Eurotunnel hopes to keep bankruptcy at bay
Under the deal, existing shareholders would have a minimum 13% stake in a new company that would make an offer for Eurotunnel's shares early next year.
The move comes nearly three months after the firm was granted bankruptcy protection in a French court.
Creditors will have to vote on the proposals before the end of November.
Eurotunnel, which has a debt mountain of £6.2bn ($11.7bn), will go into administration if the plan is defeated.
The restructuring plan involves the creation of a new firm, Groupe Eurotunnel, bolstered by a long-term loan of £2.84bn from a consortium of banks including Goldman Sachs, Deutsche Bank and Citigroup.
Groupe Eurotunnel would make an exchange tender offer to current Eurotunnel shareholders and would issue convertible hybrid notes worth nearly £1.3bn.
Eurotunnel boss Jacques Gounon said the plan would allow the company to relaunch from a solid base, adding that it offered the "best possible equilibrium between the demands of the different stakeholders".
"We will have turned the page on 20 years of an often painful history," he said.
Mr Gounon said he believed Eurotunnel was already close to having the necessary majority required to approve the restructuring.
Eurotunnel ran up massive debts during construction of the cross-channel rail tunnel, which opened in 1994.

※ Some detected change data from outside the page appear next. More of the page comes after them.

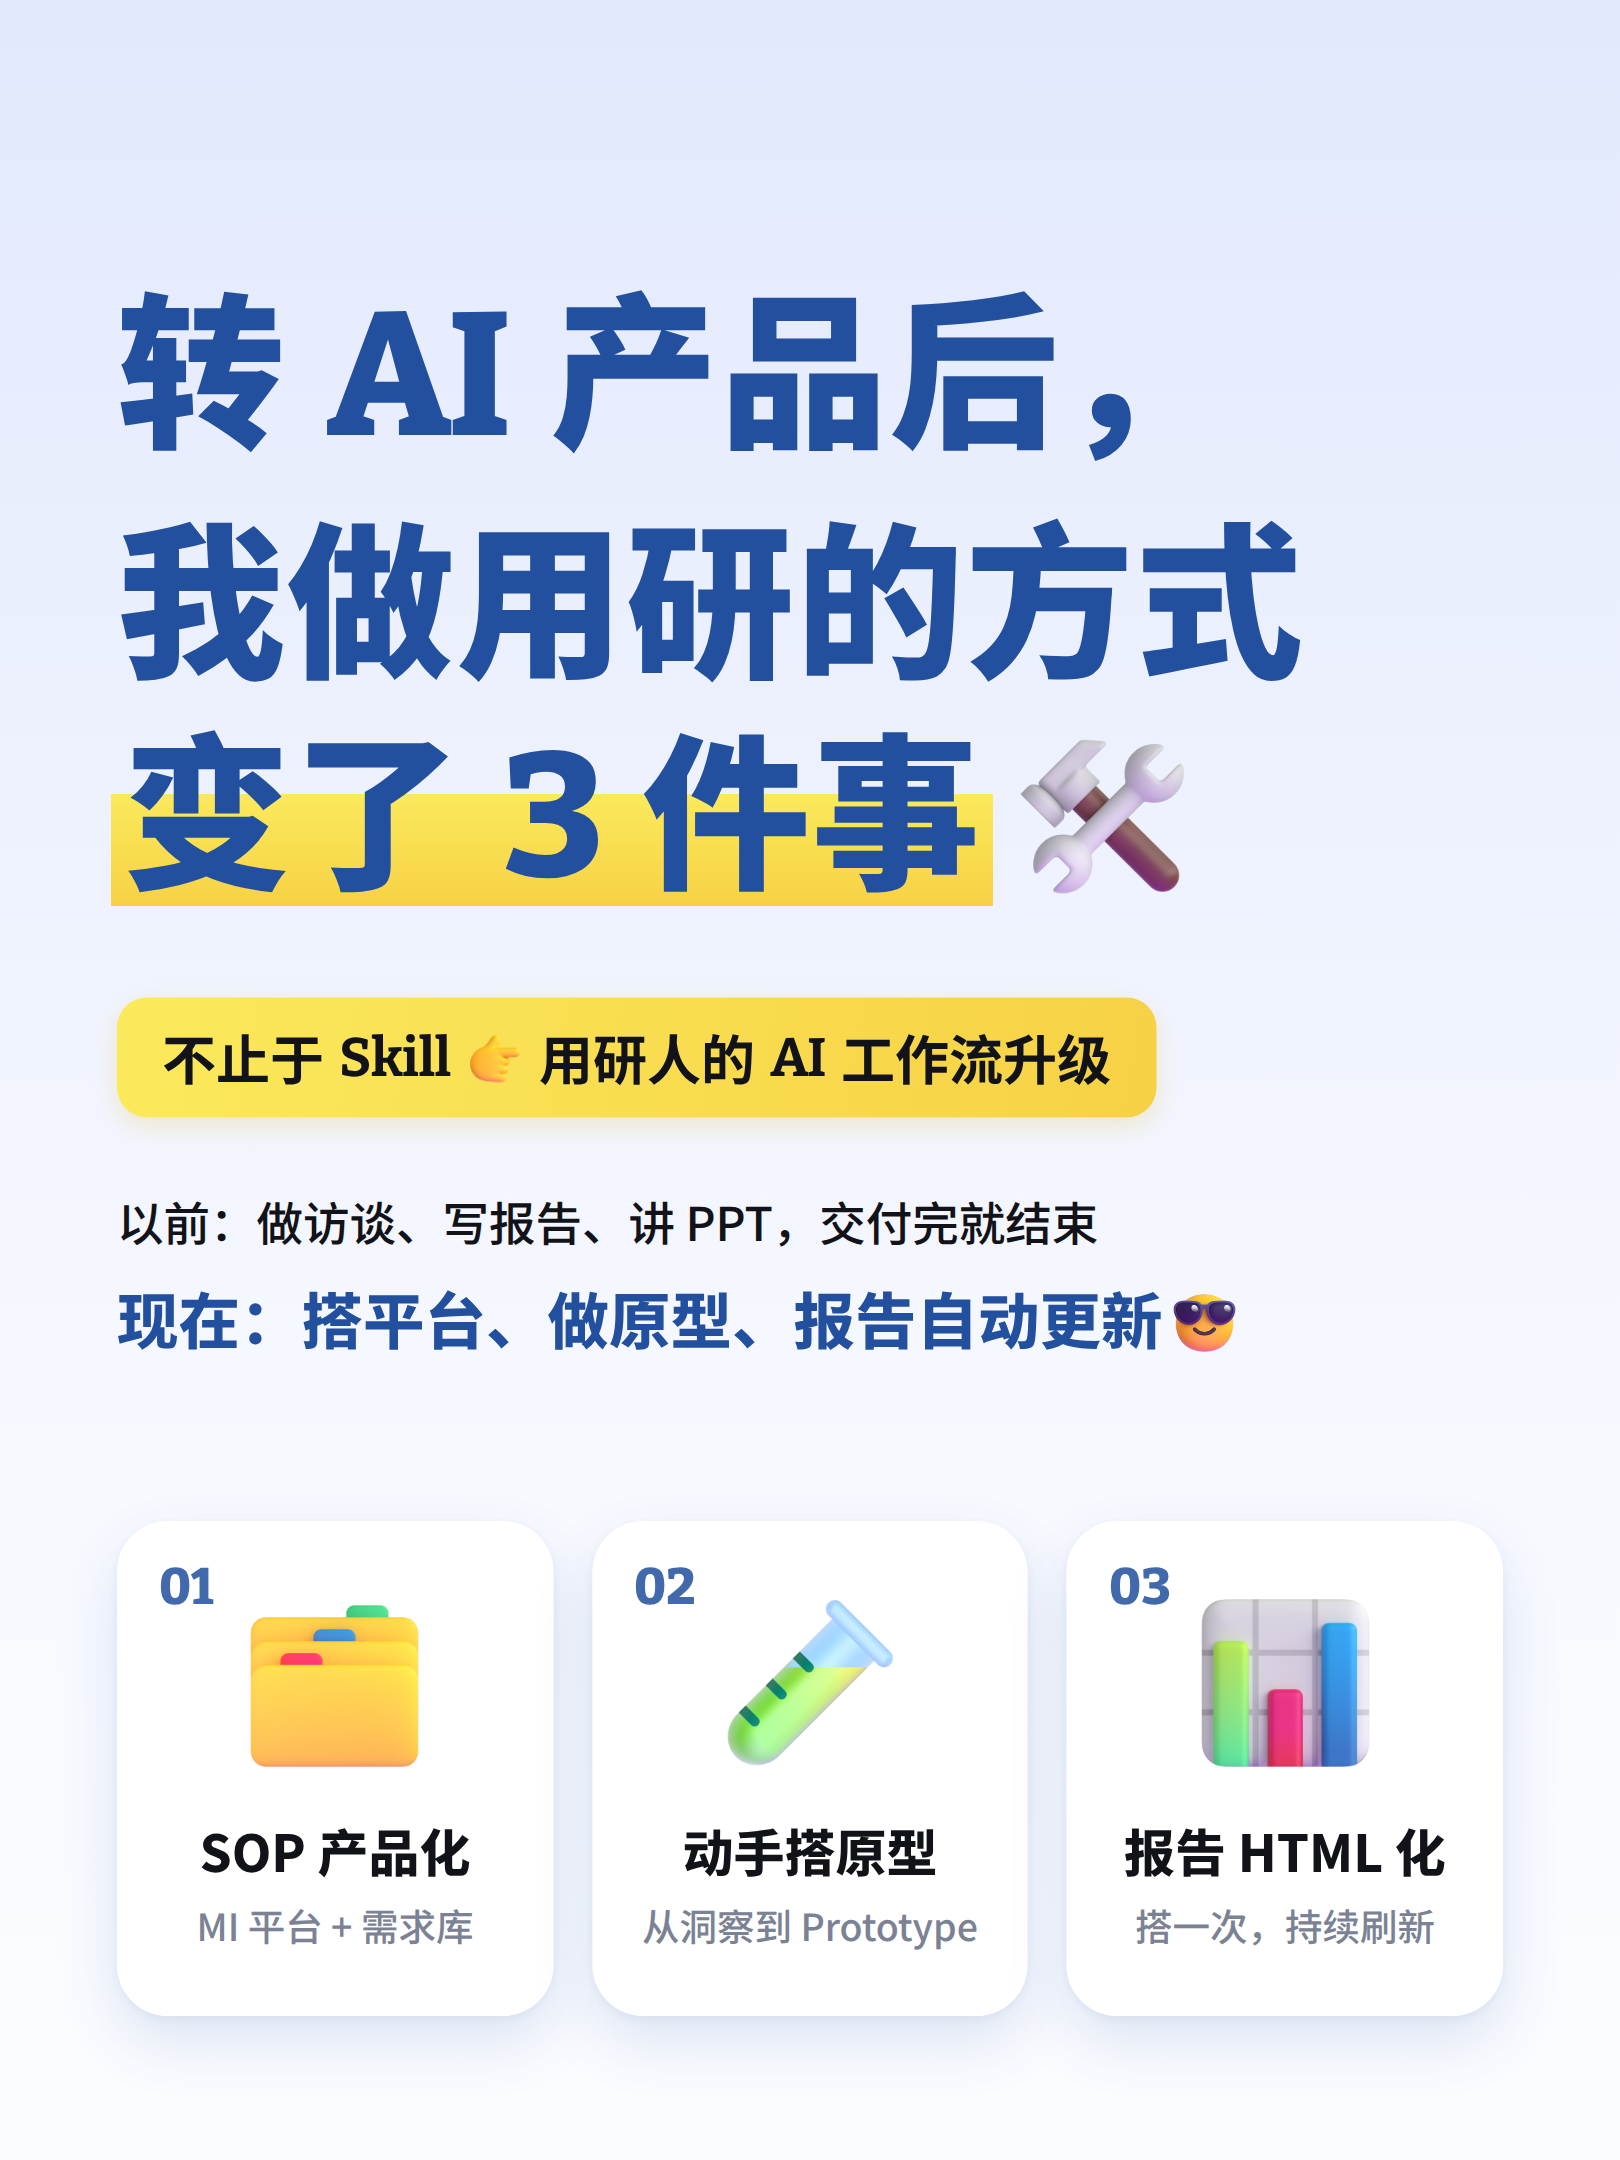
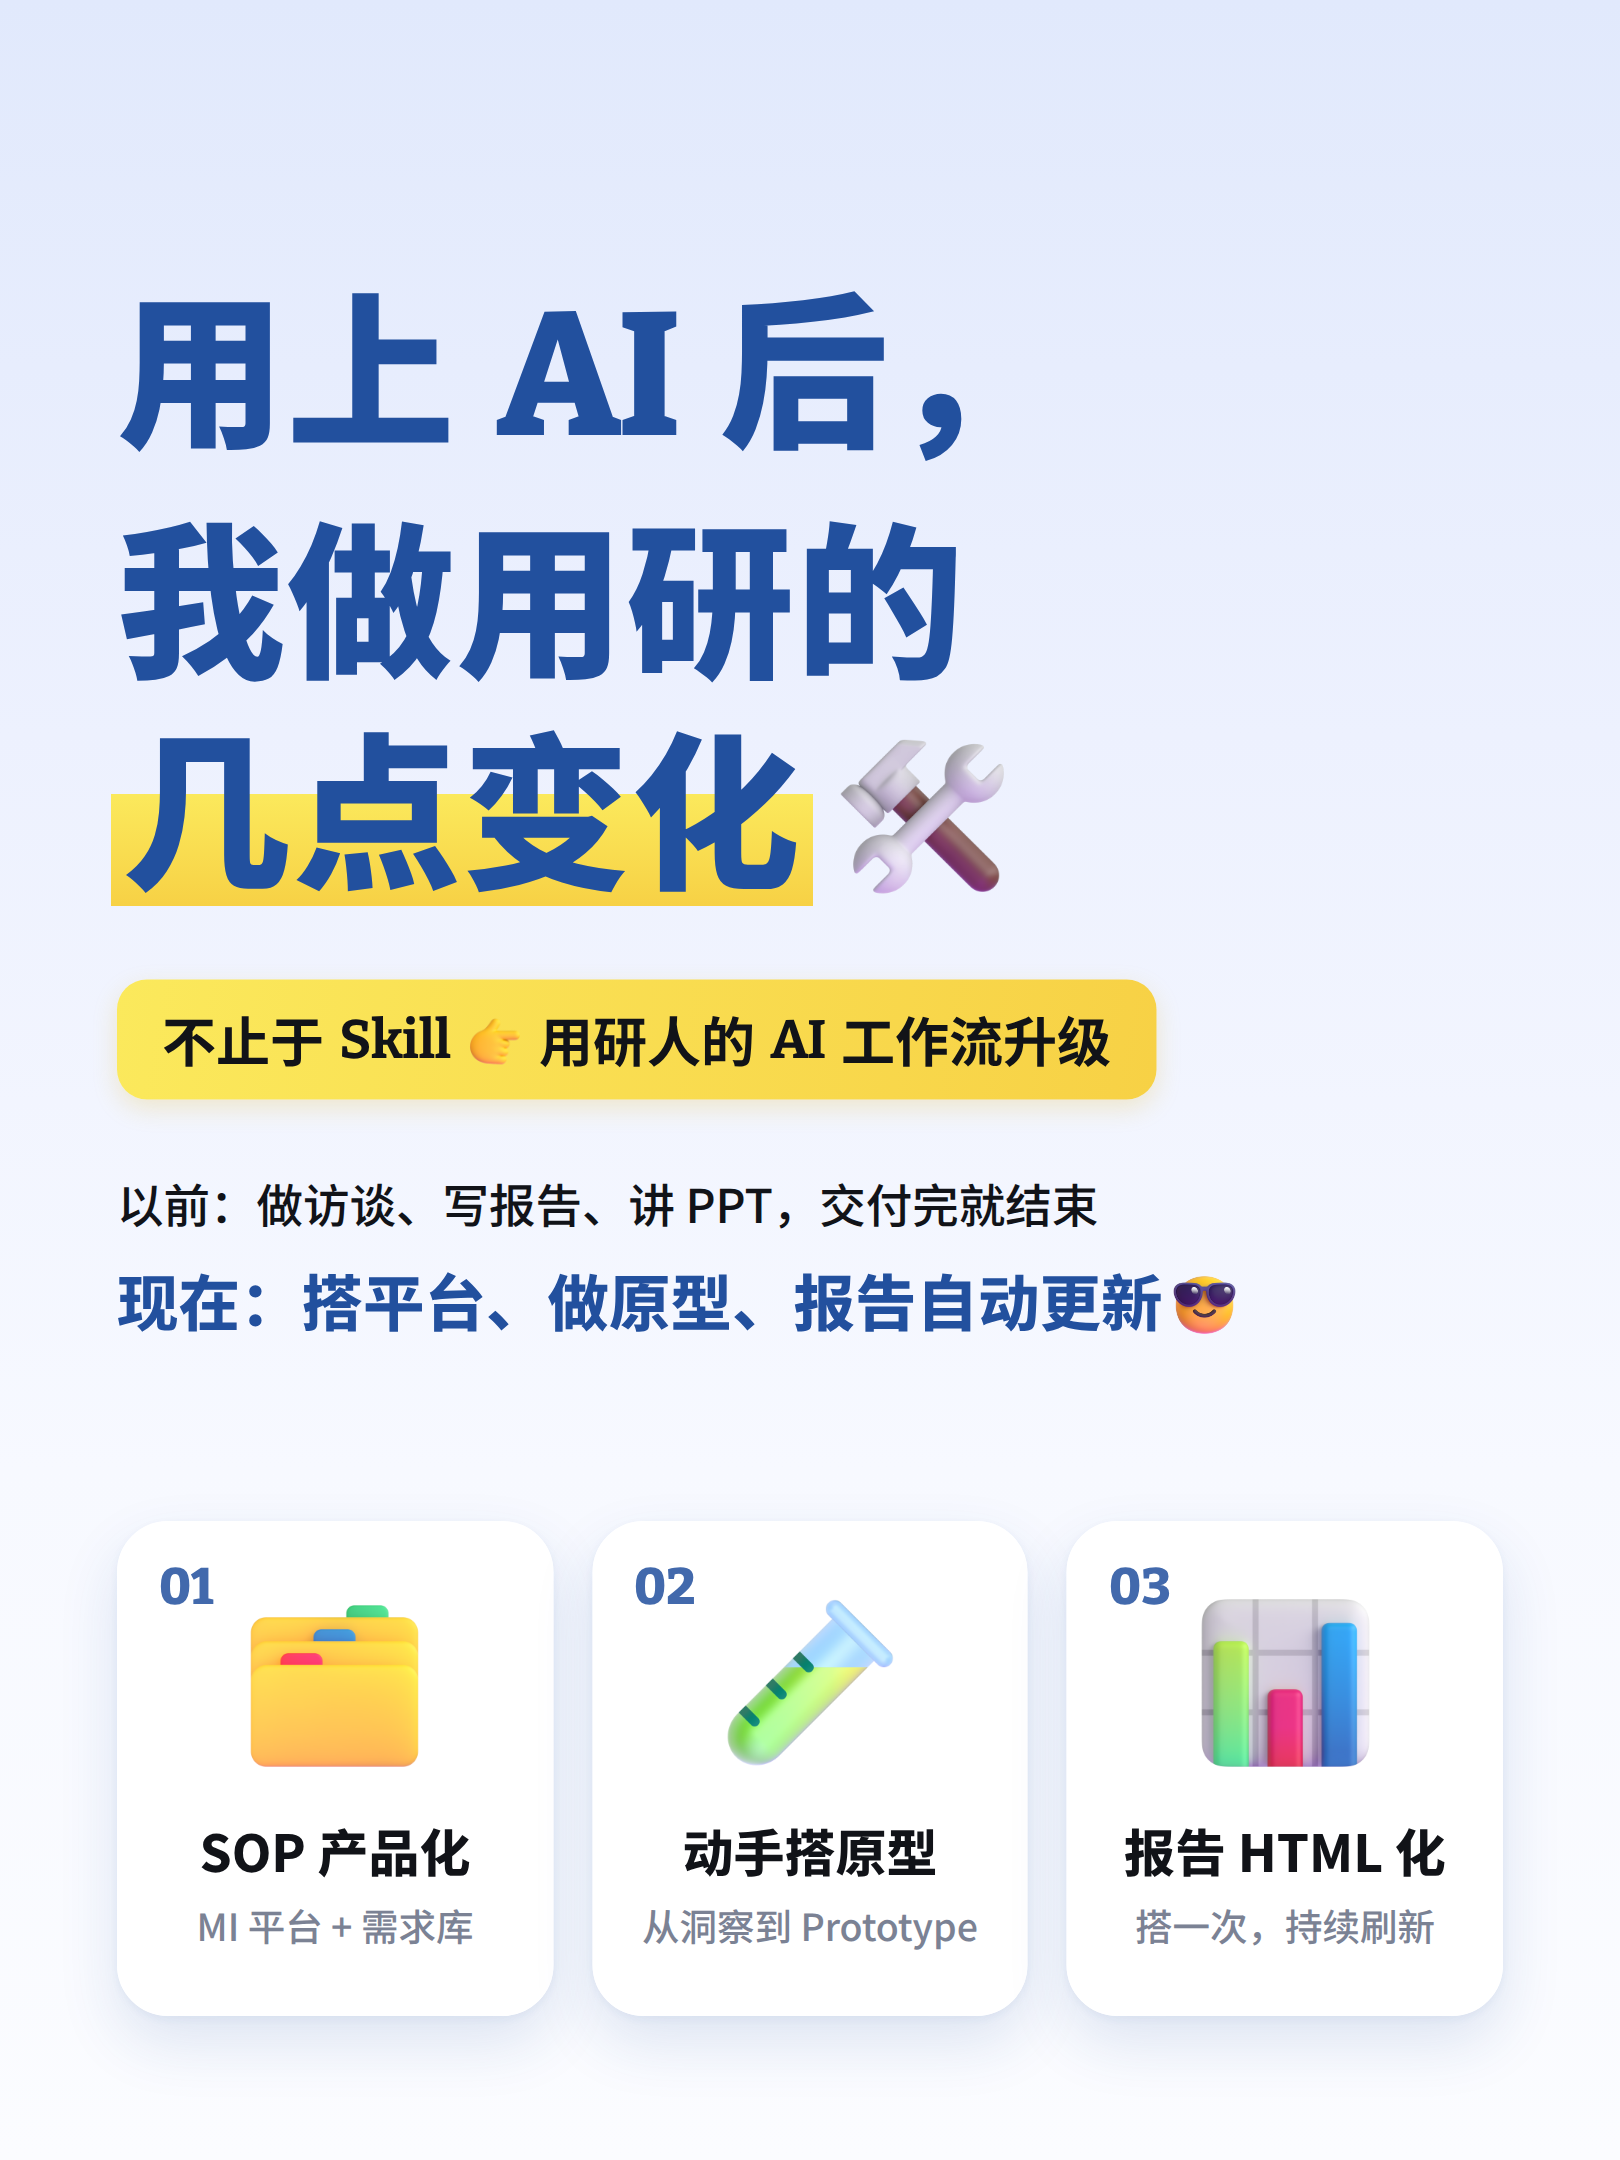
Change cover title to 用上 AI 后，我做用研的几点变化

Changed region(s): [[0.0617, 0.2171, 0.8025, 0.6514], [0.0617, 0.1241, 0.6481, 0.2171], [0.679, 0.1861, 0.7099, 0.2171]]

diff --git a/xhs-ai-research/pages/01-cover.html b/xhs-ai-research/pages/01-cover.html
@@ -7,9 +7,9 @@
   <body>
     <div class="page cover">
       <div class="cover-title">
-        <div>转 <span class="slab">AI</span> 产品后，</div>
-        <div>我做用研的方式</div>
-        <div><span class="marker">变了 <span class="slab">3</span> 件事</span><img class="emo" src="../assets/emoji/tools.png" /></div>
+        <div>用上 <span class="slab">AI</span> 后，</div>
+        <div>我做用研的</div>
+        <div><span class="marker">几点变化</span><img class="emo" src="../assets/emoji/tools.png" /></div>
       </div>
 
       <div class="pill">不止于 <span class="slab">Skill</span> <img class="emo" src="../assets/emoji/pointright.png" /> 用研人的 <span class="slab">AI</span> 工作流升级</div>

Its business plan quickly got into difficulties when actual passenger numbers were greatly below its projections.